What this task involves —
Within the records that follow, find every line containing the string "span". Copy those lines.

[Available data Boundary: Start]

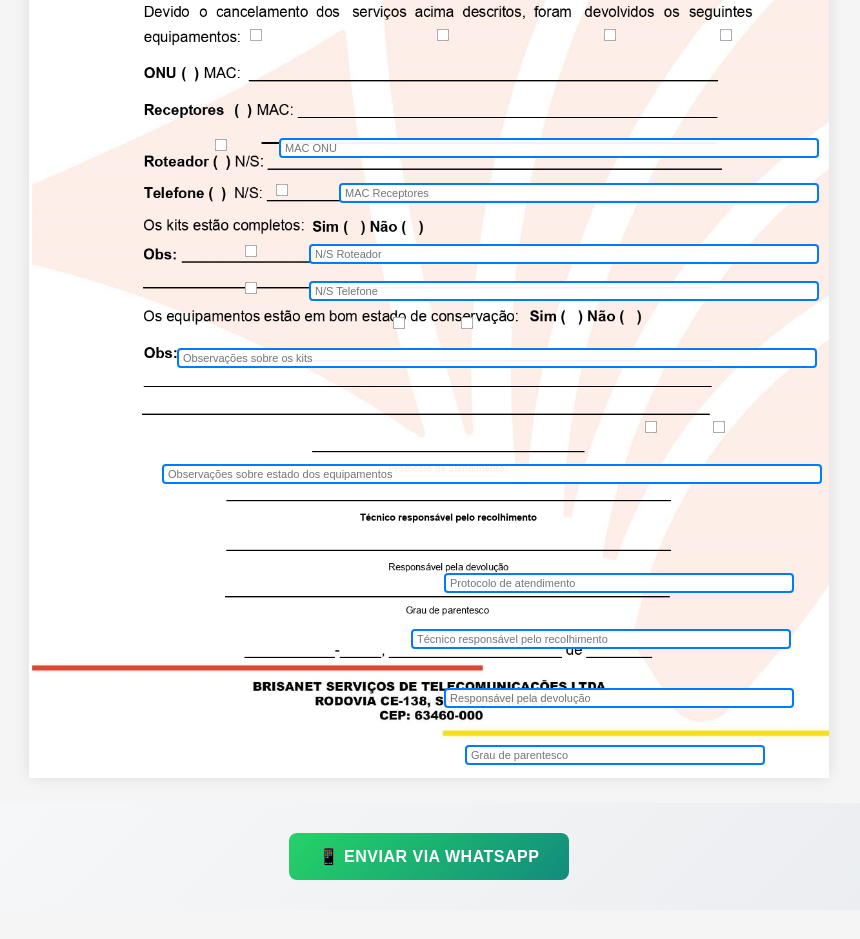
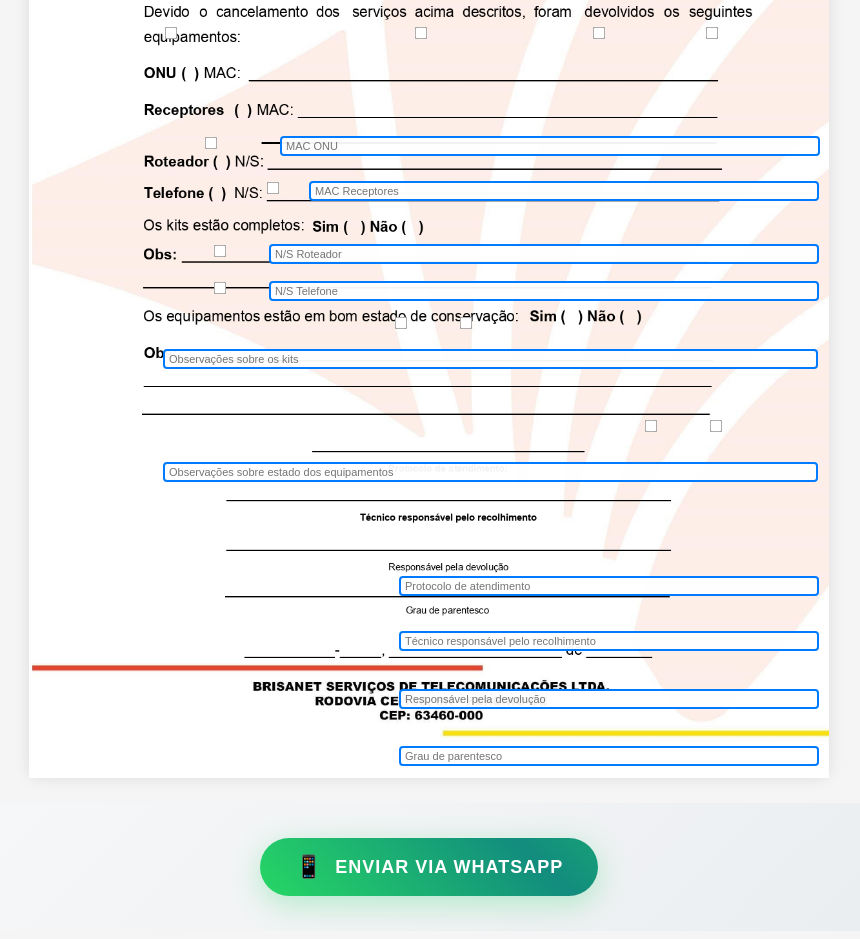
Before and after one commit to CelimarBastos/Brisanet, a plain HTML site: page index.html in a window 1280 px wide. Shown: the part 362-1301 px from the top of the page, without its empty margins (211-1071 px from the left). Before the commit the page ends 1280 px from the top, so only its background shows below. Drawn offline with Linux system fonts and the light colour scheme.

Commit message:
Update index.html

```diff
--- a/index.html
+++ b/index.html
@@ -171,22 +171,97 @@
     }
 
     .whatsapp-button {
-      padding: 14px 30px;
-      font-size: 16px;
-      background: linear-gradient(135deg, #25D366 0%, #128C7E 100%);
+      padding: 16px 35px;
+      font-size: 18px;
+      background: linear-gradient(45deg, #25D366 0%, #128C7E 25%, #25D366 50%, #128C7E 75%, #25D366 100%);
+      background-size: 300% 300%;
       color: white;
       border: none;
-      border-radius: 8px;
+      border-radius: 50px;
       cursor: pointer;
-      transition: all 0.3s ease;
-      display: inline-block;
-      min-width: 250px;
-      margin: 5px;
-      font-weight: 600;
+      transition: all 0.4s cubic-bezier(0.68, -0.55, 0.265, 1.55);
+      display: inline-flex;
+      align-items: center;
+      justify-content: center;
+      gap: 12px;
+      min-width: 280px;
+      margin: 10px;
+      font-weight: 700;
       text-transform: uppercase;
-      letter-spacing: 0.5px;
+      letter-spacing: 1px;
       position: relative;
       overflow: hidden;
+      box-shadow: 0 8px 30px rgba(37, 211, 102, 0.3);
+      animation: gradientShift 3s ease-in-out infinite;
+    }
+
+    .button-icon {
+      font-size: 22px;
+      animation: iconBounce 2s ease-in-out infinite;
+    }
+
+    .button-text {
+      position: relative;
+      z-index: 2;
+    }
+
+    @keyframes iconBounce {
+      0%, 50%, 100% {
+        transform: translateY(0) rotate(0deg);
+      }
+      25% {
+        transform: translateY(-3px) rotate(5deg);
+      }
+      75% {
+        transform: translateY(-1px) rotate(-5deg);
+      }
+    }
+
+    @keyframes gradientShift {
+      0%, 100% {
+        background-position: 0% 50%;
+      }
+      50% {
+        background-position: 100% 50%;
+      }
+    }
+
+    @keyframes pulse {
+      0% {
+        transform: scale(1);
+        box-shadow: 0 8px 30px rgba(37, 211, 102, 0.3);
+      }
+      50% {
+        transform: scale(1.05);
+        box-shadow: 0 12px 40px rgba(37, 211, 102, 0.5);
+      }
+      100% {
+        transform: scale(1);
+        box-shadow: 0 8px 30px rgba(37, 211, 102, 0.3);
+      }
+    }
+
+    @keyframes bounce {
+      0%, 20%, 50%, 80%, 100% {
+        transform: translateY(0);
+      }
+      40% {
+        transform: translateY(-10px);
+      }
+      60% {
+        transform: translateY(-5px);
+      }
+    }
+
+    @keyframes sparkle {
+      0%, 100% {
+        opacity: 0;
+        transform: scale(0) rotate(0deg);
+      }
+      50% {
+        opacity: 1;
+        transform: scale(1) rotate(180deg);
+      }
     }
 
     .whatsapp-button::before {
@@ -196,22 +271,52 @@
       left: -100%;
       width: 100%;
       height: 100%;
-      background: linear-gradient(90deg, transparent, rgba(255,255,255,0.2), transparent);
-      transition: left 0.5s;
+      background: linear-gradient(90deg, transparent, rgba(255,255,255,0.3), transparent);
+      transition: left 0.6s ease-in-out;
+      z-index: 1;
+    }
+
+    .whatsapp-button::after {
+      content: '✨';
+      position: absolute;
+      top: 15%;
+      right: 15px;
+      font-size: 16px;
+      opacity: 0;
+      transition: all 0.3s ease;
+      z-index: 3;
+    }
+
+    .whatsapp-button:hover {
+      animation: pulse 1.5s infinite;
+      background: linear-gradient(45deg, #1DA851 0%, #0F6B47 25%, #1DA851 50%, #0F6B47 75%, #1DA851 100%);
+      background-size: 300% 300%;
+      transform: translateY(-3px) scale(1.02);
+      box-shadow: 0 15px 45px rgba(37, 211, 102, 0.6);
+      letter-spacing: 1.5px;
+    }
+
+    .whatsapp-button:hover .button-icon {
+      animation: bounce 0.8s infinite;
     }
 
     .whatsapp-button:hover::before {
       left: 100%;
     }
 
-    .whatsapp-button:hover:not(:disabled) {
-      background: linear-gradient(135deg, #1DA851 0%, #0F6B47 100%);
-      transform: translateY(-2px);
-      box-shadow: 0 8px 25px rgba(37, 211, 102, 0.4);
+    .whatsapp-button:hover::after {
+      opacity: 1;
+      animation: sparkle 1.5s infinite;
     }
 
     .whatsapp-button:active {
-      transform: translateY(0);
+      transform: translateY(-1px) scale(0.98);
+      box-shadow: 0 5px 15px rgba(37, 211, 102, 0.4);
+    }
+
+    .whatsapp-button:focus {
+      outline: 3px solid rgba(37, 211, 102, 0.5);
+      outline-offset: 3px;
     }
 
     .whatsapp-button:disabled {
@@ -334,55 +439,56 @@
     <img src="ordem-servico.JPG" alt="Imagem da Ordem de Serviço" class="imagem-fundo" id="imagemOrdem">
 
     <!-- Campos sobrepostos -->
-    <input type="text" class="campo" style="top: 283px; left: 588px; width: 260px;" placeholder="Nome do cliente" id="nomeCliente">
-    <input type="text" class="campo" style="top: 313px; left: 695px; width: 120px;" placeholder="CPF" id="cpfCliente">
+    <input type="text" class="campo" style="top: 280px; left: 585px; width: 250px;" placeholder="Nome do cliente" id="nomeCliente">
+    <input type="text" class="campo" style="top: 315px; left: 680px; width: 110px;" placeholder="CPF" id="cpfCliente">
 
     <!-- Serviços cancelados -->
-    <input type="checkbox" class="campo" style="top: 382px; left: 220px;" id="servico1" title="TV por assinatura">
-    <input type="checkbox" class="campo" style="top: 382px; left: 407px;" id="servico2" title="Ponto adicional TV">
-    <input type="checkbox" class="campo" style="top: 382px; left: 574px;" id="servico3" title="Internet">
-    <input type="checkbox" class="campo" style="top: 382px; left: 690px;" id="servico4" title="Telefonia">
+    <input type="checkbox" class="campo" style="top: 380px; left: 135px;" id="servico1" title="TV por assinatura">
+    <input type="checkbox" class="campo" style="top: 380px; left: 385px;" id="servico2" title="Ponto adicional TV">
+    <input type="checkbox" class="campo" style="top: 380px; left: 563px;" id="servico3" title="Internet">
+    <input type="checkbox" class="campo" style="top: 380px; left: 676px;" id="servico4" title="Telefonia">
 
     <!-- Equipamentos -->
-    <input type="checkbox" class="campo" style="top: 492px; left: 185px;" id="equipONU" title="ONU">
-    <input type="text" class="campo" style="top: 492px; left: 250px; width: 540px;" placeholder="MAC ONU" id="macONU">
+    <input type="checkbox" class="campo" style="top: 490px; left: 175px;" id="equipONU" title="ONU">
+    <input type="text" class="campo" style="top: 490px; left: 251px; width: 540px;" placeholder="MAC ONU" id="macONU">
 
-    <input type="checkbox" class="campo" style="top: 537px; left: 246px;" id="equipReceptor" title="Receptores">
-    <input type="text" class="campo" style="top: 537px; left: 310px; width: 480px;" placeholder="MAC Receptores" id="macReceptor">
+    <input type="checkbox" class="campo" style="top: 535px; left: 237px;" id="equipReceptor" title="Receptores">
+    <input type="text" class="campo" style="top: 535px; left: 280px; width: 510px;" placeholder="MAC Receptores" id="macReceptor">
 
-    <input type="checkbox" class="campo" style="top: 598px; left: 215px;" id="equipRoteador" title="Roteador">
-    <input type="text" class="campo" style="top: 598px; left: 280px; width: 510px;" placeholder="N/S Roteador" id="nsRoteador">
+    <input type="checkbox" class="campo" style="top: 598px; left: 184px;" id="equipRoteador" title="Roteador">
+    <input type="text" class="campo" style="top: 598px; left: 240px; width: 550px;" placeholder="N/S Roteador" id="nsRoteador">
 
-    <input type="checkbox" class="campo" style="top: 635px; left: 215px;" id="equipTelefone" title="Telefone">
-    <input type="text" class="campo" style="top: 635px; left: 280px; width: 510px;" placeholder="N/S Telefone" id="nsTelefone">
+    <input type="checkbox" class="campo" style="top: 635px; left: 184px;" id="equipTelefone" title="Telefone">
+    <input type="text" class="campo" style="top: 635px; left: 240px; width: 550px;" placeholder="N/S Telefone" id="nsTelefone">
 
     <!-- Os kits estão completos -->
-    <input type="checkbox" class="campo" style="top: 670px; left: 363px;" id="kitsCompletos" title="Sim">
-    <input type="checkbox" class="campo" style="top: 670px; left: 431px;" id="kitsIncompletos" title="Não">
-    <input type="text" class="campo" style="top: 702px; left: 148px; width: 640px;" placeholder="Observações sobre os kits" id="obsKits">
+    <input type="checkbox" class="campo" style="top: 670px; left: 365px;" id="kitsCompletos" title="Sim">
+    <input type="checkbox" class="campo" style="top: 670px; left: 430px;" id="kitsIncompletos" title="Não">
+    <input type="text" class="campo" style="top: 703px; left: 134px; width: 655px;" placeholder="Observações sobre os kits" id="obsKits">
 
     <!-- Os Equipamentos estão em bom estado de conservação -->
-    <input type="checkbox" class="campo" style="top: 774px; left: 615px;" id="bomEstado" title="Sim">
-    <input type="checkbox" class="campo" style="top: 774px; left: 683px;" id="mauEstado" title="Não">
-    <input type="text" class="campo" style="top: 818px; left: 133px; width: 660px;" placeholder="Observações sobre estado dos equipamentos" id="obsEstado">
+    <input type="checkbox" class="campo" style="top: 773px; left: 615px;" id="bomEstado" title="Sim">
+    <input type="checkbox" class="campo" style="top: 773px; left: 680px;" id="mauEstado" title="Não">
+    <input type="text" class="campo" style="top: 816px; left: 134px; width: 655px;" placeholder="Observações sobre estado dos equipamentos" id="obsEstado">
 
     <!-- Informações finais -->
-    <input type="text" class="campo" style="top: 927px; left: 415px; width: 350px;" placeholder="Protocolo de atendimento" id="protocolo">
-    <input type="text" class="campo" style="top: 983px; left: 382px; width: 380px;" placeholder="Técnico responsável pelo recolhimento" id="tecnico">
-    <input type="text" class="campo" style="top: 1042px; left: 415px; width: 350px;" placeholder="Responsável pela devolução" id="responsavel">
-    <input type="text" class="campo" style="top: 1099px; left: 436px; width: 300px;" placeholder="Grau de parentesco" id="parentesco">
+    <input type="text" class="campo" style="top: 930px; left: 370px; width: 420px;" placeholder="Protocolo de atendimento" id="protocolo">
+    <input type="text" class="campo" style="top: 985px; left: 370px; width: 420px;" placeholder="Técnico responsável pelo recolhimento" id="tecnico">
+    <input type="text" class="campo" style="top: 1043px; left: 370px; width: 420px;" placeholder="Responsável pela devolução" id="responsavel">
+    <input type="text" class="campo" style="top: 1100px; left: 370px; width: 420px;" placeholder="Grau de parentesco" id="parentesco">
 
     <!-- Local e data -->
-    <input type="text" class="campo" style="top: 1159px; left: 248px; width: 100px;" placeholder="Cidade" id="cidade">
-    <input type="text" class="campo" style="top: 1159px; left: 388px; width: 50px;" placeholder="Dia" id="dia">
-    <input type="text" class="campo" style="top: 1159px; left: 516px; width: 120px;" placeholder="Mês" id="mes">
-    <input type="text" class="campo" style="top: 1159px; left: 678px; width: 80px;" placeholder="Ano" id="ano">
+    <input type="text" class="campo" style="top: 1160px; left: 248px; width: 100px;" placeholder="Cidade" id="cidade">
+    <input type="text" class="campo" style="top: 1160px; left: 388px; width: 50px;" placeholder="Dia" id="dia">
+    <input type="text" class="campo" style="top: 1160px; left: 516px; width: 120px;" placeholder="Mês" id="mes">
+    <input type="text" class="campo" style="top: 1160px; left: 678px; width: 80px;" placeholder="Ano" id="ano">
   </div>
 
   <!-- Botão WhatsApp -->
   <div class="button-container">
     <button onclick="enviarWhatsApp()" class="whatsapp-button" id="btnWhatsApp">
-      📱 Enviar via WhatsApp
+      <span class="button-icon">📱</span>
+      <span class="button-text">Enviar via WhatsApp</span>
     </button>
   </div>
 
```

[Available data Boundary: End]

Result of this exercise —
+      <span class="button-icon">📱</span>
+      <span class="button-text">Enviar via WhatsApp</span>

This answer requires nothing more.